EXERCISE REQUIREMENTS
From the entries below, list each line with "parts".

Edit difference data

----------------

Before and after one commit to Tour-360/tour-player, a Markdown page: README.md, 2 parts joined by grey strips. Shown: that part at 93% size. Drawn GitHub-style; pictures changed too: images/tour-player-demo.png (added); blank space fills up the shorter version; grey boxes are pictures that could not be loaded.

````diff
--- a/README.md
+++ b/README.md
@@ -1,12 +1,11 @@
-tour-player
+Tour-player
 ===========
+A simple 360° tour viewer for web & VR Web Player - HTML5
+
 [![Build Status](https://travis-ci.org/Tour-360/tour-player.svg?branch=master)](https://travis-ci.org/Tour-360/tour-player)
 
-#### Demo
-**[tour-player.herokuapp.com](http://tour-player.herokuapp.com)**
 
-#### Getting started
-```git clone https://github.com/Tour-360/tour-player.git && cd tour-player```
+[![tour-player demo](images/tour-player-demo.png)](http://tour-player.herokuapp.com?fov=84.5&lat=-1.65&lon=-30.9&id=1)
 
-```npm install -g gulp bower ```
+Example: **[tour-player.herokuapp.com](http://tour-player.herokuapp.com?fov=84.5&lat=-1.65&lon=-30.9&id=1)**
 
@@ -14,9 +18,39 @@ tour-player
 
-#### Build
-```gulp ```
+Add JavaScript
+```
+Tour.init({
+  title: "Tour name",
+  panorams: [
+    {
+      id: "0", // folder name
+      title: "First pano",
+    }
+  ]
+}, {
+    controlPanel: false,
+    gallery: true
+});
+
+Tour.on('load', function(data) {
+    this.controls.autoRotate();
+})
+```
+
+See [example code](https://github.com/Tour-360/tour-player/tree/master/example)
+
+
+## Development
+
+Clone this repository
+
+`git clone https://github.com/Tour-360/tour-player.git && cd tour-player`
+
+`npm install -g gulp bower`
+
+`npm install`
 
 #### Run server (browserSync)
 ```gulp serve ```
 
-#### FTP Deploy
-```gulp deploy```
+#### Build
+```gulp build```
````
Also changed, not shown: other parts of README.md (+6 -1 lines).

----------------

ANSWER BOX
Before and after one commit to Tour-360/tour-player, a Markdown page: README.md, 2 parts joined by grey strips. Shown: that part at 93% size. Drawn GitHub-style; pictures changed too: images/tour-player-demo.png (added); blank space fills up the shorter version; grey boxes are pictures that could not be loaded.
Also changed, not shown: other parts of README.md (+6 -1 lines).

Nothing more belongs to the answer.